Building Blocks is a fresh way to open discussions about the accepted norms for all buildings. Is dull architecture a product of a client’s lack of imagination, the architect’s failure to inspire or the restraints of the planning process?

The structures were distributed over Färgfabriken’s first floor as if the gallery were a small town. The show is obviously very children-friendly but it not meant to be enjoyed by kids only, even if adults might not always find it possible to wriggle inside some of the constructions.

246_m_21.jpgThe AOC. Photo by Xenia Nikolskaya

One of the most cheerful and seducing houses is the one built by architecture studio AOC following the instructions a group of 7 children from Friars Primary School in London. The collective image of the dream house that emerged from the brainstorming features a big kitchen for baking cookies and muffins, a bathtub suspended high in the ceiling, golden colour everywhere, vibrant colours elsewhere, a roof no higher than treetops so that you can pick up apples from the windows. The windows also had to blow bubbles, by the way. The house is covered with a light reflecting golden film which transparency depends on where the light comes from.
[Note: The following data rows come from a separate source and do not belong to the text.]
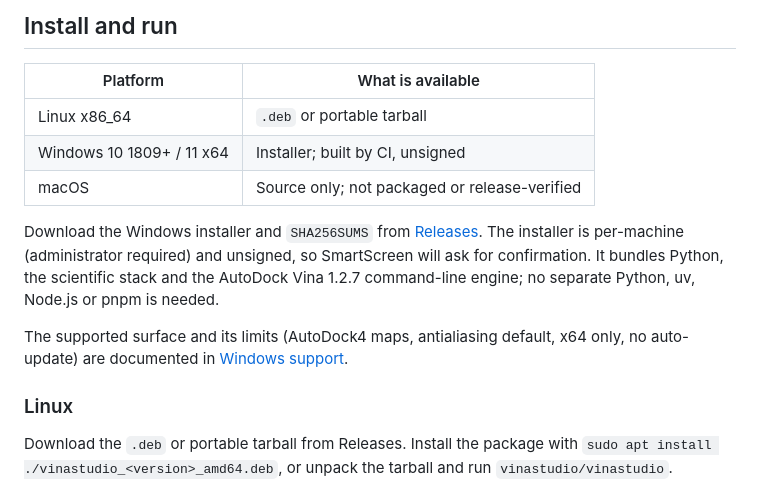
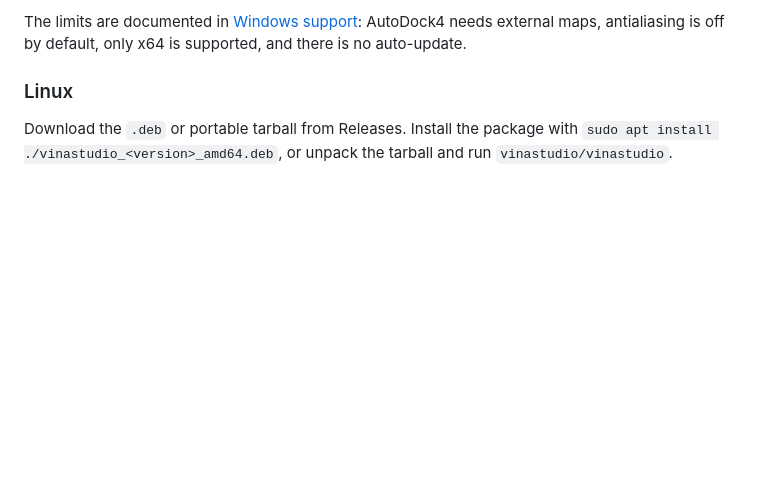
Before and after one commit to hubehero/VinaStudio, a Markdown page: README.en.md, the part around one of its changes. GitHub-like rendering; blank space fills up the shorter version.

```diff
--- a/README.en.md
+++ b/README.en.md
@@ -71,19 +45,6 @@ those steps in one interface you can return to:
-## Install and run
-
-| Platform | What is available |
-|---|---|
-| Linux x86_64 | `.deb` or portable tarball |
-| Windows 10 1809+ / 11 x64 | Installer; built by CI, unsigned |
-| macOS | Source only; not packaged or release-verified |
-
-Download the Windows installer and `SHA256SUMS` from
-[Releases](https://github.com/hubehero/VinaStudio/releases). The installer is
-per-machine (administrator required) and unsigned, so SmartScreen will ask for
-confirmation. It bundles Python, the scientific stack and the AutoDock Vina
-1.2.7 command-line engine; no separate Python, uv, Node.js or pnpm is needed.
-
-The supported surface and its limits (AutoDock4 maps, antialiasing default,
-x64 only, no auto-update) are documented in [Windows support](docs/WINDOWS.md).
+The limits are documented in [Windows support](docs/WINDOWS.md): AutoDock4 needs
+external maps, antialiasing is off by default, only x64 is supported, and there
+is no auto-update.
 
 ### Linux
 
```
Also changed, not shown: other parts of README.en.md (+65 -103 lines), README.md (+61 -110 lines), docs/images/README.md (+5 -2 lines), docs/images/preview.jpg (added).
4cakes0450_ba62be6ed5.jpg4pommes419_09e9921cbc.jpg47bath8032_55ee285c81.jpgKjellander + Sjöberg designed a small, elegant house for two teenagers who live in a suburb of Stockholm with their parents. The building they designed would contain everything that their family flat can’t. It’s essentially a space where they can listen to loud music, play basketball, party with friends and play computer games.

4plexi91_f3f4dfbf36.jpgKjellander + Sjöberg

The house built by Australian architecture studio Terroir embodies the dream of a 6 year old girl. She wanted a space that would look like a secret place from a fairytale with princesses, elves and castles.

246_m_16.jpgTerroir. Photo by Xenia Nikolskaya

She would live in the attic, host a friend in the basement, and they would meet via of a slide between one bathroom and the next, with each slide ending in a trampoline.

0arosepink9.jpgTerroir house. Photo by Xenia Nikolskaya

The dwelling commissioned to Hollmén Reuter Sandman by two 6 year old children is mostly a big playground with also a tunnel too narrow for adults to crawl inside, nooks, balconies and peepholes to spy on passersby.

4716723216_3f6a26bb0e_z.jpgHollmén Reuter Sandman

Kod architects worked with two 7 year old kid to create a house with a roof access but also a dancefloor, lounge area, football field, bowling saloon and a secret control room to spy on people inside and outside the building.

4famille7_e5908a615a.jpgKod architects


Building Blocks was curated by Medium, a creative studio based in Stockholm producing projects related to public space, architecture and visual culture.

All my images on flickr.

Building Blocks remains open at Färgfabriken until September 12, 2010 at , Stockholm.